◆ TASK:
Search the records for the word "chapter" and report each line that has it.

◆ SOURCE DATA:

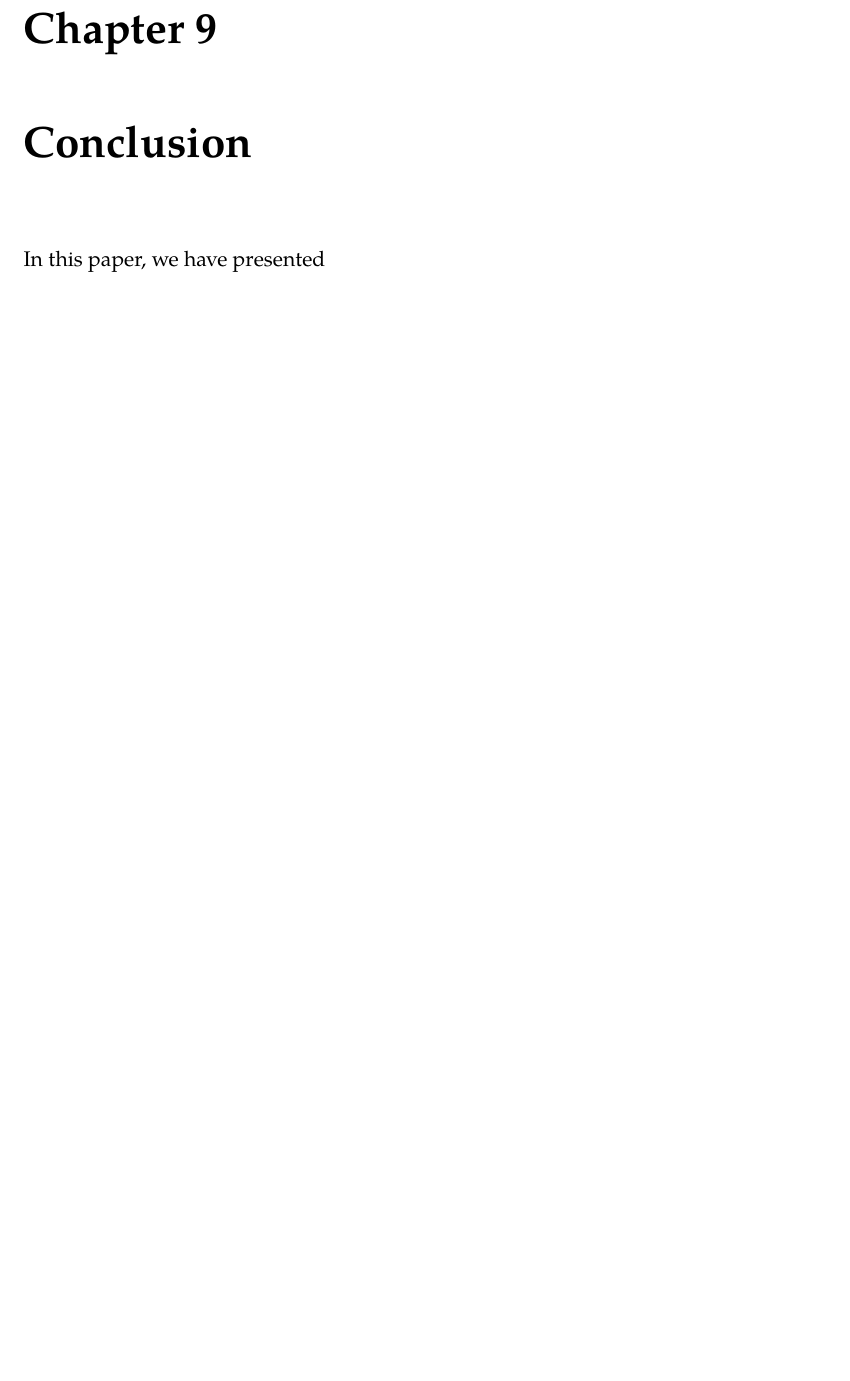
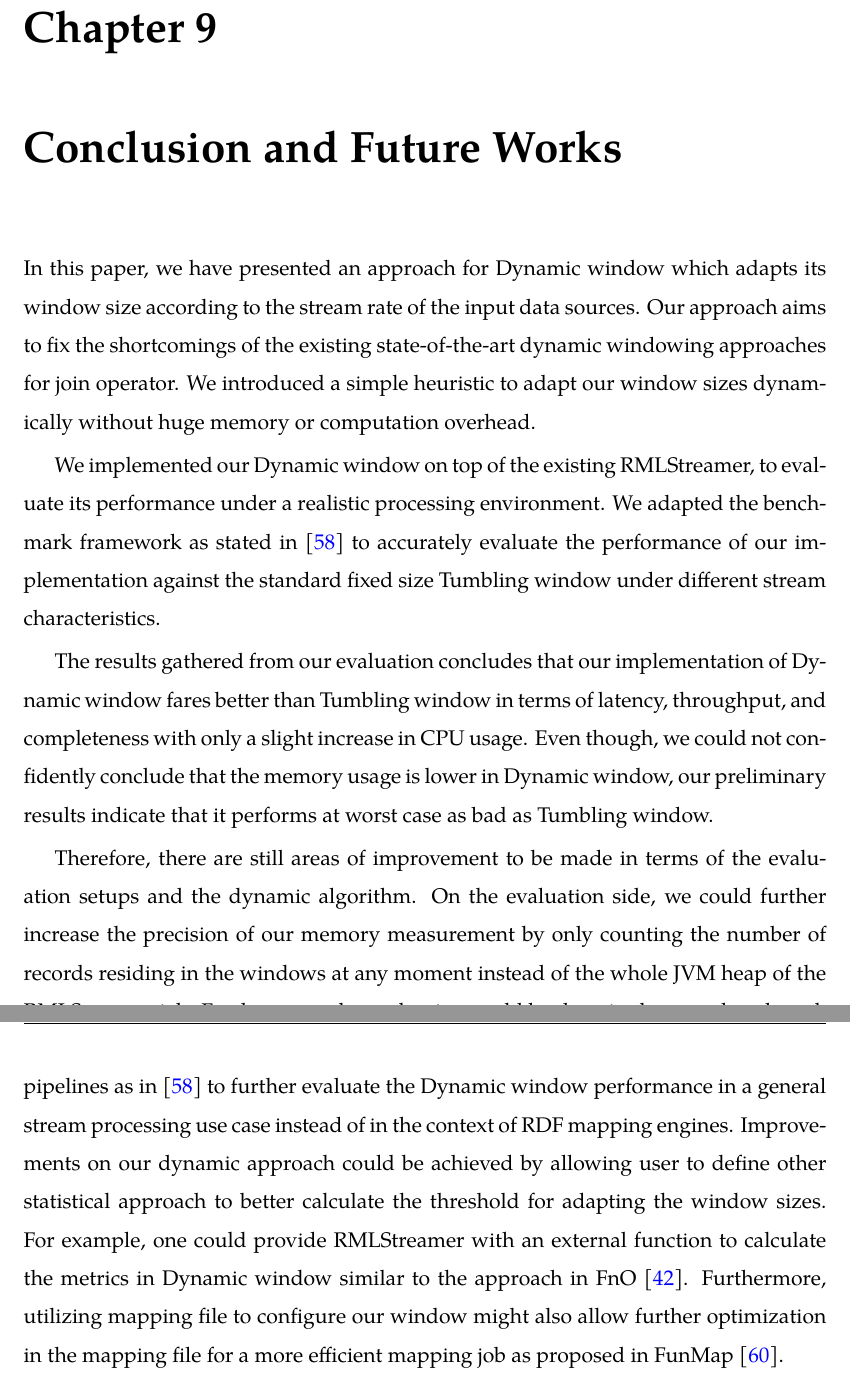
Before and after one commit to Kortika/Thesis, a LaTeX thesis (thesis.tex, which reads chapter/Conclusion.tex): part of page 80 of 93 before the commit and two parts of pages 80 and 81 of 95 after it, the two joined at a grey line, cut so that both start at the same text, the shorter picture padded with empty space. Compiled offline with pdfLaTeX.

Commit message:
OMG FINISHED THESIS OMG

```diff
--- a/chapter/Conclusion.tex
+++ b/chapter/Conclusion.tex
@@ -1,5 +1,38 @@
-\chapter{Conclusion}%
-\label{chap:Conclusion}
+\chapter{Conclusion and Future Works}%
+\label{chap:Conclusion and Future Works}
 
 
-In this paper, we have presented
+In this paper, we have presented an approach for Dynamic window
+which adapts its window size according to the stream rate of the
+input data sources. Our approach aims to fix the shortcomings of
+the existing state-of-the-art dynamic windowing approaches for
+join operator. We introduced a simple heuristic to adapt our
+window sizes dynamically without huge memory or computation overhead.
+
+We implemented our Dynamic window on top of the existing RMLStreamer,
+to evaluate its performance under a realistic processing environment.
+We adapted the benchmark framework as stated in~\cite{evalution_of_spe} to
+accurately evaluate the performance of our implementation against the
+standard fixed size Tumbling window under different stream characteristics.
+
+The results gathered from our evaluation concludes that our implementation
+of Dynamic window fares better than Tumbling window in terms of
+latency, throughput, and completeness with only a slight
+increase in CPU usage. Even though, we could not confidently conclude that
+the memory usage is lower in Dynamic window, our preliminary results indicate
+that it performs at worst case as bad as Tumbling window.
+
+Therefore, there are still areas of improvement to be made in terms of the
+evaluation setups
+and the dynamic algorithm. On the evaluation side, we could further increase
+the precision of our memory measurement by only counting the number of records
+residing in the windows at any moment instead of the whole JVM heap of the RMLStreamer job.
+Furthermore, the evaluation could be done in the same benchmark pipelines as in~\cite{evalution_of_spe}
+to further evaluate the Dynamic window performance in a general stream processing use case instead
+of in the context of RDF mapping engines.
+Improvements on our dynamic approach could be achieved by allowing user to
+define other statistical approach
+to better calculate the threshold for adapting the window sizes. For example, one could provide
+RMLStreamer with an external function to calculate the metrics in Dynamic window similar to the approach
+in FnO~\cite{fno_ben}. Furthermore, utilizing mapping file to configure our window might also allow further
+optimization in the mapping file for a more efficient mapping job as proposed in FunMap~\cite{funmap}.
```
Also changed, not shown: reference.bib (+20 -0 lines).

◆ EXERCISE RESULT:
Before and after one commit to Kortika/Thesis, a LaTeX thesis (thesis.tex, which reads chapter/Conclusion.tex): part of page 80 of 93 before the commit and two parts of pages 80 and 81 of 95 after it, the two joined at a grey line, cut so that both start at the same text, the shorter picture padded with empty space. Compiled offline with pdfLaTeX.
--- a/chapter/Conclusion.tex
+++ b/chapter/Conclusion.tex
-\chapter{Conclusion}%
+\chapter{Conclusion and Future Works}%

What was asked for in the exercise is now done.